So when we think about Independence it is a relative thing not an absolute. When a young adult leaves her parents and gets an apartment we say she has become independent - but the causes for her existence, her social and psychological status, her values and attitudes are all still framed and dependent on her experience - even if they are reactions to those experiences. Similarly when a country ceases to be ruled by another there is a level of independence but it is not complete - the country still has to participate in the global order, still has the experiences and traumas of the past and has to build its path in concert with other countries - including the country it became independent from.

One way of understanding our interdependence is to start to think more deeply about things and their causes and connections.
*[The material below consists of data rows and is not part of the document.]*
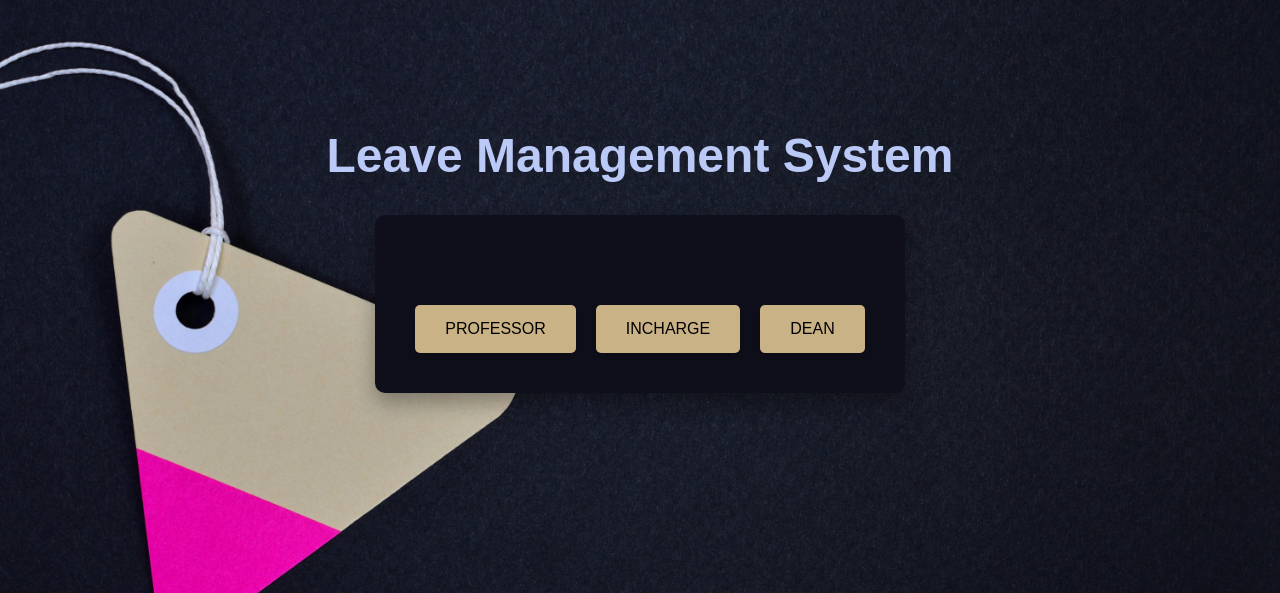
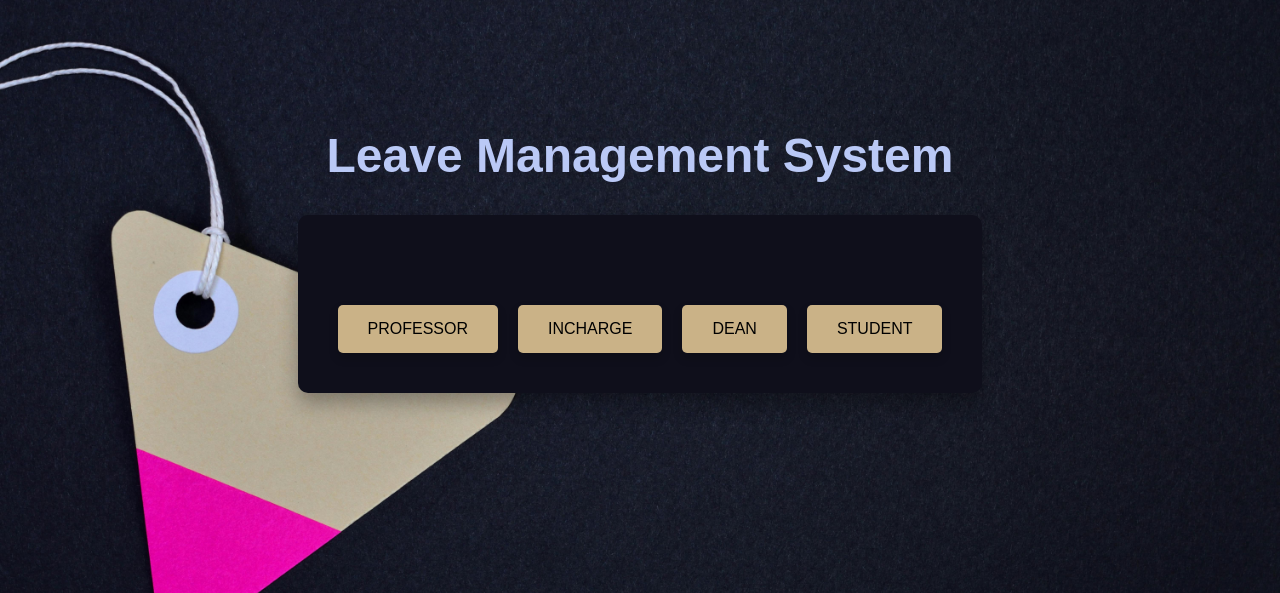
Before and after one commit to Hitman7084/Leave_management_system, a Django app: page / in a window 1280 px wide. Shown: the top 593 px of the page. Run offline with Django 5.2, Linux system fonts and the light colour scheme.

```diff
--- a/Leave_mgt_sys/clms/urls.py
+++ b/Leave_mgt_sys/clms/urls.py
@@ -22,4 +22,5 @@ urlpatterns = [
     path('professor/', views.professor_dashboard, name='professor_dashboard'),
     path('incharge/', views.incharge_dashboard, name='incharge_dashboard'),
     path('dean/', views.dean_dashboard, name='dean_dashboard'),
+    path('student/', views.student_dashboard, name='student_dashboard'),
 ]
--- a/Leave_mgt_sys/clms/views.py
+++ b/Leave_mgt_sys/clms/views.py
@@ -13,3 +13,6 @@ def incharge_dashboard(request):
 
 def dean_dashboard(request):
     return render(request, 'dean_dashboard.html')
+
+def student_dashboard(request):
+    return render(request, 'student_dashboard.html')
--- a/Leave_mgt_sys/templates/index.html
+++ b/Leave_mgt_sys/templates/index.html
@@ -14,6 +14,7 @@
             <a href="{% url 'professor_dashboard' %}" class="btn">PROFESSOR</a>
             <a href="{% url 'incharge_dashboard' %}" class="btn">INCHARGE</a>
             <a href="{% url 'dean_dashboard' %}" class="btn">DEAN</a>
+            <a href="{% url 'student_dashboard' %}" class="btn">STUDENT</a>
         </div>
     </div>
 </body>
```
Also changed, not shown: Leave_mgt_sys/templates/professor_dashboard.html (added).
In his essay The Heart Sutra: the Fullness of Emptiness Thich Nhat Hanh coins the term 'interbeing' in the following way:

If you are a poet, you will see clearly that there is a cloud floating in this sheet of paper. Without a cloud, there will be no rain; without rain, the trees cannot grow; and without trees, we cannot make paper. The cloud is essential for the paper to exist. If the cloud is not here, the sheet of paper cannot be here either. We can say that the cloud and the paper inter-are. “Interbeing” is a word that is not in the dictionary yet, but if we combine the prefix “inter-” with the verb “to be,” we have a new verb, “inter-be.”
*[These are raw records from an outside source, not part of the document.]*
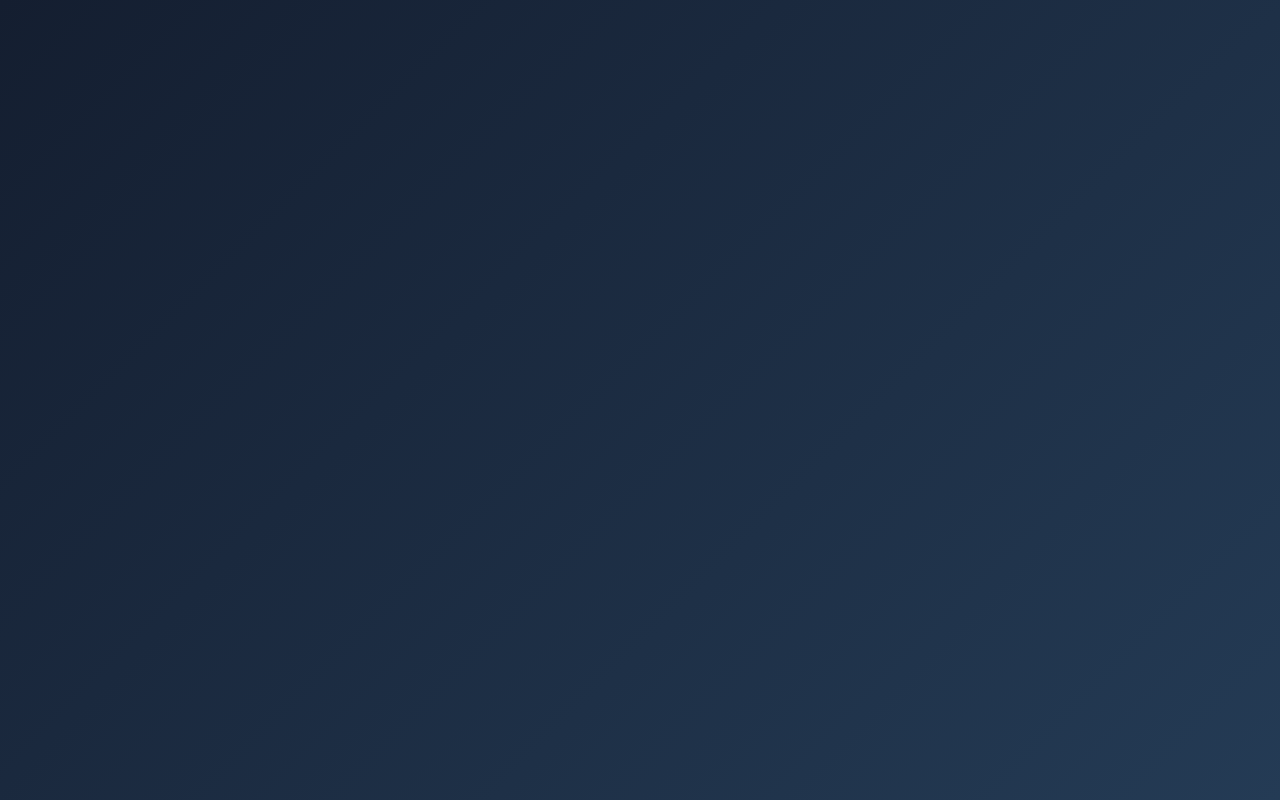
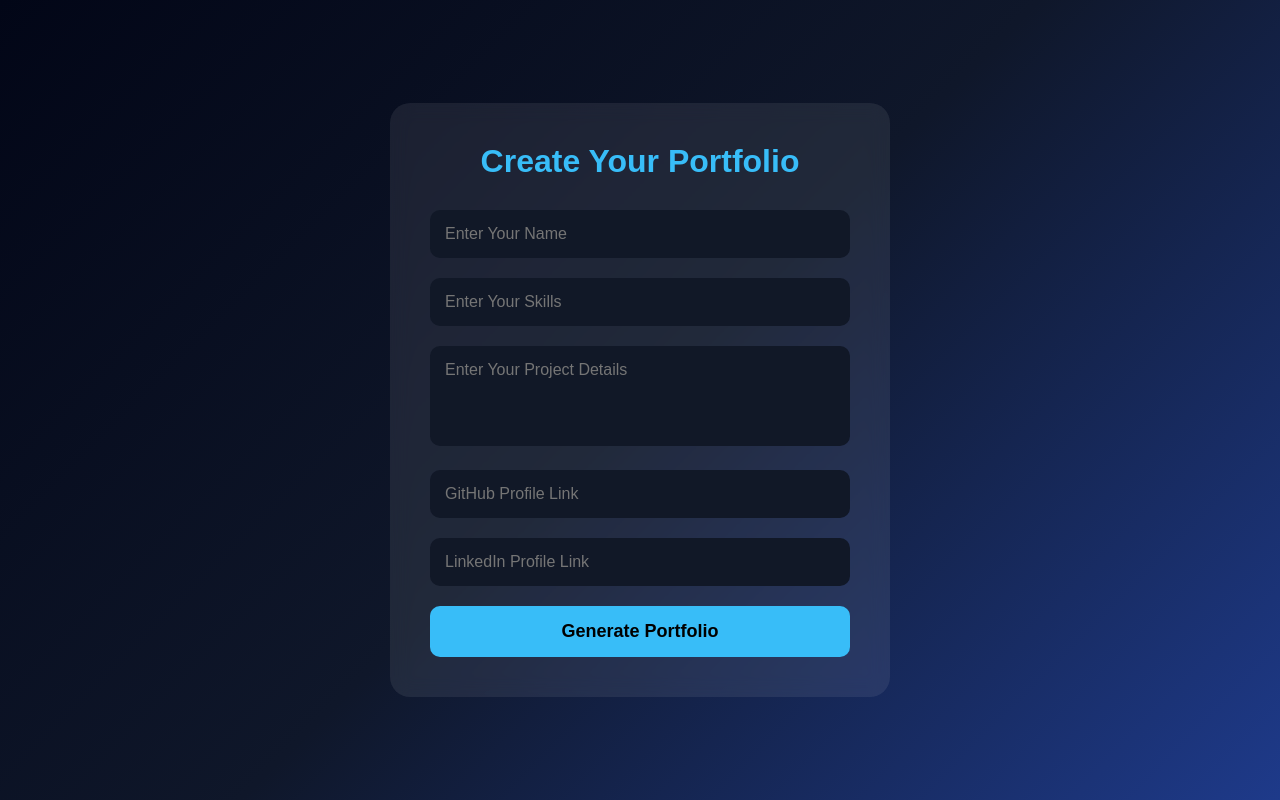
Before and after one commit to senapatisoumik88-collab/student-portfolio-builder, a Flask app: page /create in a window 1280 px wide. Run offline with Flask 3, Linux system fonts and the light colour scheme.

Commit message:
Update create.html

```diff
--- a/templates/create.html
+++ b/templates/create.html
@@ -1,39 +1,123 @@
 <!DOCTYPE html>
 <html lang="en">
-
 <head>
     <meta charset="UTF-8">
     <meta name="viewport" content="width=device-width, initial-scale=1.0">
 
-    <title>Portfolio Builder</title>
+    <title>Create Portfolio</title>
 
     <style>
 
-        * {
-            margin: 0;
-            padding: 0;
-            box-sizing: border-box;
-            font-family: Arial, sans-serif;
+        *{
+            margin:0;
+            padding:0;
+            box-sizing:border-box;
+            font-family:Arial;
         }
 
-        body {
-            height: 100vh;
-            display: flex;
-            justify-content: center;
-            align-items: center;
-            background: linear-gradient(135deg, #141e30, #243b55);
+        body{
+            background:linear-gradient(135deg,#020617,#0f172a,#1e3a8a);
+            min-height:100vh;
+            display:flex;
+            justify-content:center;
+            align-items:center;
+            padding:30px;
+            color:white;
         }
 
-        .container {
-            width: 400px;
-            padding: 35px;
-            border-radius: 20px;
-            background: rgba(255, 255, 255, 0.1);
-            backdrop-filter: blur(12px);
-            box-shadow: 0 8px 32px rgba(0, 0, 0, 0.3);
+        .container{
+            width:100%;
+            max-width:500px;
+            background:rgba(255,255,255,0.08);
+            padding:40px;
+            border-radius:20px;
+            backdrop-filter:blur(10px);
         }
 
-        h1 {
-            color: white;
-            text-align: center;
-            margin-bottom:
+        h1{
+            text-align:center;
+            margin-bottom:30px;
+            color:#38bdf8;
+        }
+
+        input, textarea{
+
+            width:100%;
+            padding:15px;
+            margin-bottom:20px;
+            border:none;
+            border-radius:10px;
+            background:#111827;
+            color:white;
+            font-size:16px;
+        }
+
+        textarea{
+            resize:none;
+            height:100px;
+        }
+
+        button{
+
+            width:100%;
+            padding:15px;
+            border:none;
+            border-radius:10px;
+            background:#38bdf8;
+            color:black;
+            font-size:18px;
+            font-weight:bold;
+            cursor:pointer;
+            transition:0.3s;
+        }
+
+        button:hover{
+            background:white;
+        }
+
+    </style>
+
+</head>
+
+<body>
+
+    <div class="container">
+
+        <h1>Create Your Portfolio</h1>
+
+        <form action="/portfolio" method="POST">
+
+            <input type="text"
+                   name="name"
+                   placeholder="Enter Your Name"
+                   required>
+
+            <input type="text"
+                   name="skills"
+                   placeholder="Enter Your Skills"
+                   required>
+
+            <textarea name="project"
+                      placeholder="Enter Your Project Details"
+                      required></textarea>
+
+            <input type="url"
+                   name="github"
+                   placeholder="GitHub Profile Link"
+                   required>
+
+            <input type="url"
+                   name="linkedin"
+                   placeholder="LinkedIn Profile Link"
+                   required>
+
+            <button type="submit">
+                Generate Portfolio
+            </button>
+
+        </form>
+
+    </div>
+
+</body>
+</html>
```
If we look into this sheet of paper even more deeply, we can see the sunshine in it. If the sunshine is not there, the forest cannot grow. In fact, nothing can grow. Even we cannot grow without sunshine. So we know that the sunshine is also in this sheet of paper. The paper and the sunshine inter-are. And if we continue to look, we can see the logger who cut the tree and brought it to the mill to be transformed into paper. And we see the wheat. We know that the logger cannot exist without his daily bread, and therefore the wheat that became his bread is also in this sheet of paper. And the logger’s father and mother are in it too. When we look in this way, we see that without all of these things, this sheet of paper cannot exist.

One of the first meditations I was taught is a very simple one where we sit and contemplate the question "How did I get here?".  This seemingly straightforward contemplation opens up our mind to understand how we are not independent entities, that our 'self' doesn't end at our skin and that we are part of a process. The beauty of the question is that it can be answered at many levels, from the mundane ("I came here by car" - how is it that I own a car..?) to the philosophical ("By committing to meditate" - why and what lead up to that..?). I have done this meditation many, many times and every time the realization is different.

It's a powerful meditation and one I would like to encourage you to try yourself. I have linked below an audio recording from last week of a group of us meditating in this way - if you find it useful in your practice I would encourage you to use it however you wish. 

Wishing you all a wonderful week,


P.S. For the music lovers among you I go into a fun story about connections and interbeing here.

Excerpt from The Heart Sutra: the Fullness of Emptiness From “Awakening of the Heart: Essential Buddhist Sutras and Commentaries,” by Thich Nhat Hanh.